“The purpose of going online was to offer our part-time MBA program to a wider audience than we can get out of southeast Michigan,” adds Hopp. Mission accomplished on that objective. It’s a nationwide program. This is anything but an auto-dominated class. Every industry is represented.”


Ross’ first class of online students work for a wide range of organizations across the U.S. including Boston Consulting Group, Comcast, Disney, Exxon Mobil, Google, KPMG, JPMorgan Chase, Nielsen, Unilever, the United States Postal Service, Yelp, and more. 

The inaugural class includes:

•An assistant United States attorney who was also a Fulbright Scholar, doing research in South Korea

•A doctor of medicine who is a full-time medical/surgical ophthalmologist

•An NCAA Division III Final Four semifinalist in men’s basketball

•Current and former military members, including a captain in the Special Forces (United States Army)

•A finalist for the PR News 2018 Social Media Awards

•A New York City marathon finisher

•An emergency preparedness coordinator and former paramedic

•The winner of a $20,000 statewide entrepreneurial competition

•A member of the Board of Directors of American Indian Services, a nonprofit organization providing emergency mental health, food, shelter, and other resources to urban Native Americans

•A head of fundraising efforts for Rohingya refugees in Bangladesh

•A classical piano player


Hopp says that roughly 4,500 prospective students contacted the school and started down the application process, with some 600 applications in some state of completion. “When we got down to the full contingent of GMAT scores, letters of recommendation and everything, we were down to 132 applicants,” says Hopp. “Our selectivity was in the range of 70% which is typical of part-time programs and our yield (the percentage of admits who enroll) was up over 70% as well. So once people actually went through the process and took the GMAT, they wanted in.” 

Ross was able to assemble its first class without significant scholarship dollars, according to Hopp. “We used a little scholarship money because some of these students were just terrific and we handed our some merit scholarships but not a lot—nothing like the amount of scholarship money being offered in the full-time programs now.”

Ross has priced its online MBA experience at the high end of the market, with a total tuition of $116,000 for Michigan residents and $126,000 for non-residents. That’s roughly equal to UNC’s current price tag of $125,589 and USC Marshall’s $106,197 but a hefty premium over Indiana’s KelleyDirect program at $74,520. Carnegie Mellon’s online hybrid MBA, which includes nearly 50 days of face-to-face sessions, remains the most expensive offering at $137,720 in tuition and fees. Rice, meantime, has priced its online option at $106,900.
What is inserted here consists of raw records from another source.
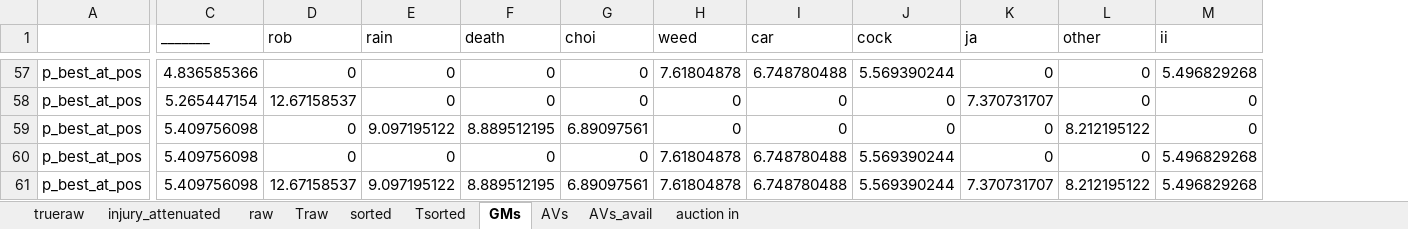
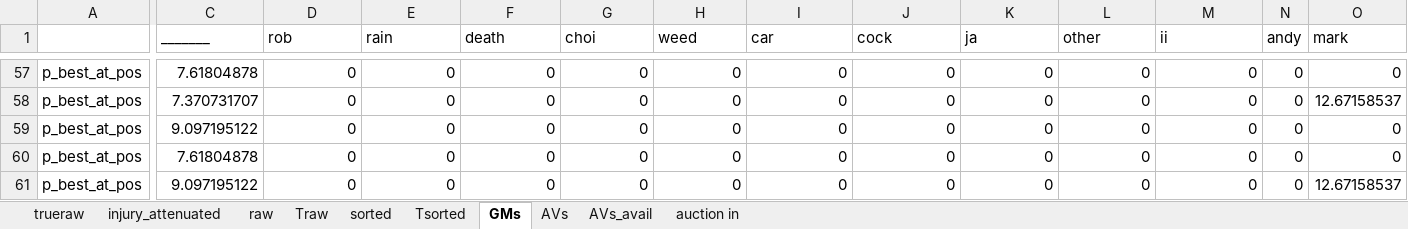
Before and after one commit to robgarbanati/fbb, an Excel workbook: draft/injury_attenuation.xlsx, sheet GMs, drawn as a sheet; only a part is shown, gaps mark what is left out; values as stored, in another font and other column widths than the file's, no borders; conditional formats not drawn; removed rows and columns are numbered as before the commit, all else as after; rows hold the shown columns only; the diff covers the shown part only; the diff names each change by its address in the sheet, - before the commit and + after, or states it on an @@ line.

```diff
--- a/draft/injury_attenuation.xlsx (sheet GMs)
+++ b/draft/injury_attenuation.xlsx (sheet GMs)
+column N (andy), rows 57-60: all 0
+column O (mark), rows 57-60: 0 | 12.67158537 | 0 | 0
-C57 (_______): 4.836585366
+C57 (_______): 7.61804878
-H57 (weed): 7.61804878
+H57 (weed): 0
-I57 (car): 6.748780488
+I57 (car): 0
-J57 (cock): 5.569390244
+J57 (cock): 0
-M57 (ii): 5.496829268
+M57 (ii): 0
-C58 (_______): 5.265447154
+C58 (_______): 7.370731707
-D58 (rob): 12.67158537
+D58 (rob): 0
-K58 (ja): 7.370731707
+K58 (ja): 0
-C59 (_______): 5.409756098
+C59 (_______): 9.097195122
-E59 (rain): 9.097195122
+E59 (rain): 0
-F59 (death): 8.889512195
+F59 (death): 0
-G59 (choi): 6.89097561
+G59 (choi): 0
-L59 (other): 8.212195122
+L59 (other): 0
-C60 (_______): 5.409756098
+C60 (_______): 7.61804878
-H60 (weed): 7.61804878
+H60 (weed): 0
-I60 (car): 6.748780488
+I60 (car): 0
-J60 (cock): 5.569390244
+J60 (cock): 0
-M60 (ii): 5.496829268
+M60 (ii): 0
-row 61: p_best_at_pos | 5.409756098 | 12.67158537 | 9.097195122 | 8.889512195 | 6.89097561 | 7.61804878 | 6.748780488 | 5.569390244 | 7.370731707 | 8.212195122 | 5.496829268
+row 61: p_best_at_pos | 9.097195122 | 0 | 0 | 0 | 0 | 0 | 0 | 0 | 0 | 0 | 0 | 0 | 12.67158537
```
Also changed, not shown: 33 added rows, 33 removed rows and 66 edited cells elsewhere in this sheet, sheet Traw, sheet AVs_avail, sheet raw, sheet auction in, sheet AVs, formulas that keep their value.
Ross is now only one of six Top 25 business schools with online MBA programs, with Carnegie Mellon, UNC at Chapel Hill, Indiana’s Kelley School of Business, the University of Southern California and Rice University’s Jones Graduate School of Business.

In addition to the live, online group classes, students in the Ross online MBA will also take self-guided courses they complete on their own time  and come together on campus for three in-person residencies over the course of their degree.

The three residencies are designed to offer rigorous, in-person opportunities for action-based learning, equipping students with a deep understanding of leadership, transformation, and innovation, and providing experiences that are unique among online MBA programs.

The residencies make it difficult for Ross to enroll international students who would need a student visa to attend them. “We have some people in the first cohort who are international but they are U.S. citizens,” explains Hopp. “The reason for this is the visa requirements. Students must have a student visa and they are generally not granted for part-time programs like this. Either you go 100% online or not. At least for now, we are offering the residences in Ann Arbor. In the future, we could offer them in a different country and a visa wouldn’t be required.”